25 people met at the Salt Lane car park this morning for our walk at Cliffe led by Malcolm and Sally. Before we had our boots and coats on a kestrel flew over our heads and landed on one of the overhead cables enabling great telescope views for all. The bird seemed to hunt ahead of us for the next couple of hours. Perhaps it was hoping to take advantage of any rodents we disturbed as we walked along. From the car park we could see tufted duck, magpie, oystercatcher, canada geese. Malcolm explained how the grass on the islands has been cut by the RSPB to encourage black-headed gulls to breed on the reserve. Their numbers used to be high but have slowly reduced over the years. Hopefully the fact that there are already some taking an interest means that they will return. We were also able to see the new tern raft and the landscaping of the pools in the car park where reeds and water plants are starting to grow.
Along the first part of our walk we saw dunnock, wood pigeon, jackdaw, lesser black-backed gull, pochard, long-tailed tit, collared dove, wren, shelduck, little grebe and great crested grebe. As we scanned the pool we heard the first of several chiffchaffs, and lapwing displayed giving their fantastic call. Shoveler, pintail and wigeon were seen before Ian spotted a male goldeneye and three females and as we scanned the pool a further male and female were also diving. Try as we might we couldn’t turn a rather odd looking tufted duck into the scaup that had been reported on the reserve recently, but it wasn’t without a lot of lively debate and plenty of patient gazing through telescopes and binoculars! Several large groups of redshank flew in as the tide rose on the river pushing the birds onto the reserve.
Cetti’s warbler gave us a burst of its lovely song before we moved off to get better views of the goldeneye and avocet. Malcolm offered the first person to see a mediterranean gull one of Sue’s (H) toffees (he’s so generous) and within minutes of that excellent carrot being offered Alan heard one calling above. In fact there were two med gulls mixed in with a group of black headed gulls circling overhead, with the sun shining it was relatively easy to spot the clean white – almost transparent – wings which made them stand out from the black-headed gulls.

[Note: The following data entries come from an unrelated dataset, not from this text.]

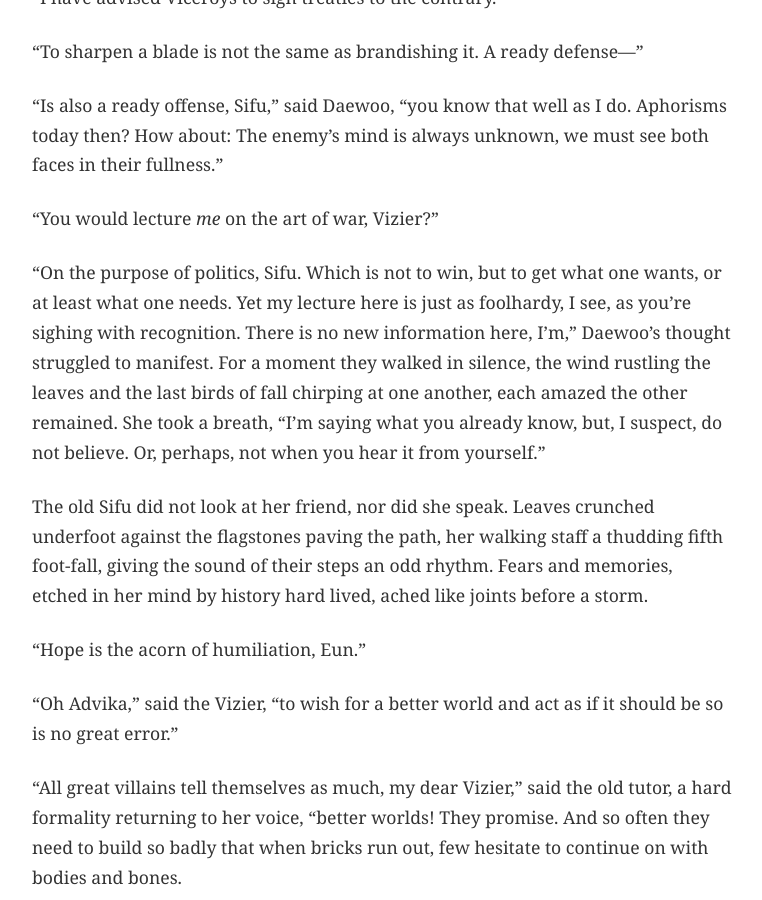
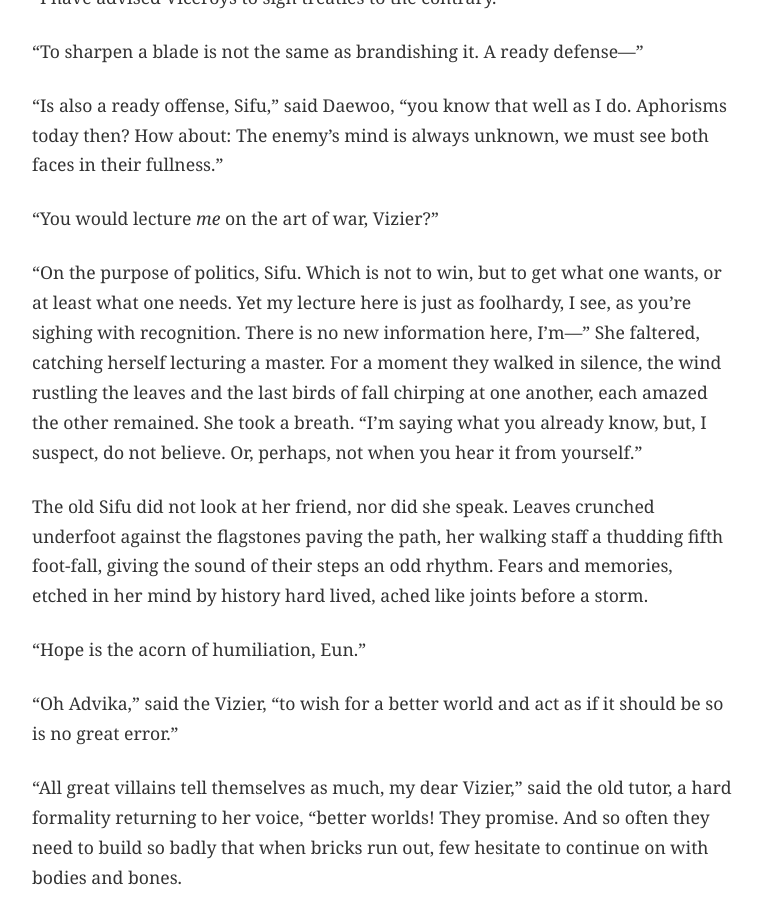
Before and after one commit to kmunki/kmunki.github.io, a Jekyll site: the page built from _fiction/violet/030-chapter-12.md, in a window 1280 px wide and 900 px high, scrolled down 2035 px. Shown: the whole window, without its empty margins (258-1020 px from the left). Built offline with Jekyll 4.4.1, drawn with Linux system fonts in a browser that asks for light colours; some of the changed text lies outside the part shown.

Commit message:
Polish Ch 12: Structure, precision & technical
Applied 4 improvements: chrysalis structure, Daewoo interruption, owl name consistency, final exposition tightening

Full review in PR.

🤖 Generated with Claude Code
Co-Authored-By: Claude <noreply@anthropic.com>

```diff
--- a/_fiction/violet/030-chapter-12.md
+++ b/_fiction/violet/030-chapter-12.md
@@ -43,7 +43,7 @@ The Sifu frowned.
 
 “You would lecture *me* on the art of war, Vizier?”
 
-“On the purpose of politics, Sifu. Which is not to win, but to get what one wants, or at least what one needs. Yet my lecture here is just as foolhardy, I see, as you’re sighing with recognition. There is no new information here, I’m,” Daewoo’s thought struggled to manifest. For a moment they walked in silence, the wind rustling the leaves and the last birds of fall chirping at one another, each amazed the other remained. She took a breath, “I’m saying what you already know, but, I suspect, do not believe. Or, perhaps, not when you hear it from yourself.”
+"On the purpose of politics, Sifu. Which is not to win, but to get what one wants, or at least what one needs. Yet my lecture here is just as foolhardy, I see, as you're sighing with recognition. There is no new information here, I'm—" She faltered, catching herself lecturing a master. For a moment they walked in silence, the wind rustling the leaves and the last birds of fall chirping at one another, each amazed the other remained. She took a breath. "I'm saying what you already know, but, I suspect, do not believe. Or, perhaps, not when you hear it from yourself."
 
 The old Sifu did not look at her friend, nor did she speak. Leaves crunched underfoot against the flagstones paving the path, her walking staff a thudding fifth foot-fall, giving the sound of their steps an odd rhythm. Fears and memories, etched in her mind by history hard lived, ached like joints before a storm.
 
```
Also changed, not shown: other parts of _fiction/violet/030-chapter-12.md (+5 -5 lines).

Malcolm and Sally decided we would go as far as the creek and as we scanned along the edge of the nearby pool we could hear several skylark singing, a large flock of starling flew over, marsh harrier hunted over the far fields and a reed bunting was spotted in the nearby reeds. On our return journey we were able to add blue tit, great tit and robin to our day’s list.
Leaving Cliffe we moved on to Northward Hill, parking at Bromhey Farm car park where we took over not only the whole car park, but overflow facilities near the barns. After a break for lunch we started to gather at the feeding station just beyond the car park. Here we all got superb views of brambling, chaffinch, goldfinch and greenfinch. Great spotted woodpecker drummed nearby and a green woodpecker was heard ‘yaffling’. From the marsh viewpoint we had been told by Malcolm to look out for marsh harrier near their usual site and – once again – true to form we had excellent views of 5 marsh harriers and one (ring-tail) hen harrier. The marsh harriers circled high up over the river whilst the hen harrier appeared to prefer hunting low over the fields.
On the islands in the pool we watched shoveler, lapwing, greylag, teal, mute swan, wigeon, moorhen and coot. Ian spotted a common gull and Sue (G) found a rather secretive snipe hiding in the edge of the reeds. As we walked towards the heronry there were large numbers of grey heron and rook flying to and from the wood. A green woodpecker flew across the track in front of us and landed in a tree and as we moved to cross the fields in front of the wood a sparrowhawk put up all the gulls and waders on the pools. Standing in the field our feet squelched in the mud as we hunted for the best spot to view herons on the nest. Although there were several birds perched on branches, we were lucky to be able to watch one couple exchanging bits of wood and twig as they added to their nest and in another tree there were five herons with one pair copulating – a rather high risk strategy given the height of the tree.
A great tit was most insistent that we look at him singing for all he was worth in the top of a bush. On our return we spotted a pheasant across the marshes, more distant views of the marsh harrier and a pair of great spotted woodpeckers in a nearby tree. One last look at the feeders by the car park gave us another chance to see the brambling, plus greenfinch and an excellent siskin.
The weather certainly added to our enjoyment today, but it has to be said that the knowledge and expertise of Malcolm and Sally enabled us all to have an excellent visit to our two nearest RSPB reserves.
Total species seen today – 60
Total species seen YTD – 100